[Web interface edit records]

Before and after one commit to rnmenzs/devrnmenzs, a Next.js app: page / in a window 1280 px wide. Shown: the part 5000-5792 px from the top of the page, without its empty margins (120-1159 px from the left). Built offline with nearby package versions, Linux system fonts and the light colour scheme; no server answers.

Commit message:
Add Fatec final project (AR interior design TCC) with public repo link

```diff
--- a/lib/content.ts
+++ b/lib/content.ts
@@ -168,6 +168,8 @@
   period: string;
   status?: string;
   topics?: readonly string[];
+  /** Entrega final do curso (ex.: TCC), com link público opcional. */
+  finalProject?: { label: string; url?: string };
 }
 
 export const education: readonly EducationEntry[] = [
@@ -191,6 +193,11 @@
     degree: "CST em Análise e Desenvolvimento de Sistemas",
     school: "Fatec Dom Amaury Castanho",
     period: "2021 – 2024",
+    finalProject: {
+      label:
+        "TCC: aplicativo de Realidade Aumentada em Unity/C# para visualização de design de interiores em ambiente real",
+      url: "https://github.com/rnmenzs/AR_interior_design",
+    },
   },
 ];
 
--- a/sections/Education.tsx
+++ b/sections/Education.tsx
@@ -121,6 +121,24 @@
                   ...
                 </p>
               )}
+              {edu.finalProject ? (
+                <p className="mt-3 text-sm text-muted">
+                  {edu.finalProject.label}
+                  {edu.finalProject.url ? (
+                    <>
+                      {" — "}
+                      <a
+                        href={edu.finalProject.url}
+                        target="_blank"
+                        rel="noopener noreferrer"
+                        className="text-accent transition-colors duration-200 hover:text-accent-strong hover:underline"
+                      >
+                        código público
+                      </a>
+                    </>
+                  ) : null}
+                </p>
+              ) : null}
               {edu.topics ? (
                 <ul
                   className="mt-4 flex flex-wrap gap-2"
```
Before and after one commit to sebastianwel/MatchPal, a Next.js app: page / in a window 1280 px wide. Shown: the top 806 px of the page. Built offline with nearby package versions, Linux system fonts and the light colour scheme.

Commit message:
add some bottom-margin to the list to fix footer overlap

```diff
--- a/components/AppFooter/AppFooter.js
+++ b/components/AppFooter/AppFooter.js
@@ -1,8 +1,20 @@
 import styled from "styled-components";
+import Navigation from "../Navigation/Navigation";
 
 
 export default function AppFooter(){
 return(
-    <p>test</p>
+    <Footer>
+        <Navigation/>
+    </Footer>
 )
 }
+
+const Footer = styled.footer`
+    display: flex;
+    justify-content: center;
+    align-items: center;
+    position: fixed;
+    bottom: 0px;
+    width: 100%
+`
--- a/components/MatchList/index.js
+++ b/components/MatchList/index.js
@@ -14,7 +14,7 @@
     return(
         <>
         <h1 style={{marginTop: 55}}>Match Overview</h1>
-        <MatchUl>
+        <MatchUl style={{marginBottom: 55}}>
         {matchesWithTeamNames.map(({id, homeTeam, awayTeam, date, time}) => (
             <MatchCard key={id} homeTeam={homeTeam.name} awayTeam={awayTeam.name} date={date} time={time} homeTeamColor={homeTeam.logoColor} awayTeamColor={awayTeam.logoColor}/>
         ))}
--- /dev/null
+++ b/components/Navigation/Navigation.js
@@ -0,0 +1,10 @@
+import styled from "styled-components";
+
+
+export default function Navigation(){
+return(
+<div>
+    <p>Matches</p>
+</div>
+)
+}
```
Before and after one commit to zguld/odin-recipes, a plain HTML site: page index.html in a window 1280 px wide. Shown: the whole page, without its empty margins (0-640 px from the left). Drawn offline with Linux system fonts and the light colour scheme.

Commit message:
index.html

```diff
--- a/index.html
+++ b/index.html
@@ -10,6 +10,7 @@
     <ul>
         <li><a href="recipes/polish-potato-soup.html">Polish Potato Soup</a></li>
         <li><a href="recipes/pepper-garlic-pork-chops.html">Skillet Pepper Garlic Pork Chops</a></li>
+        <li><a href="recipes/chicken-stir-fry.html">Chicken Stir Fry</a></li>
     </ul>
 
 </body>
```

WHAT YOU HAVE TO DO:
Your task is to gather all lines from the entries above that hold the word "className".

PROBLEM SOLUTION:
+                <p className="mt-3 text-sm text-muted">
+                        className="text-accent transition-colors duration-200 hover:text-accent-strong hover:underline"
                   className="mt-4 flex flex-wrap gap-2"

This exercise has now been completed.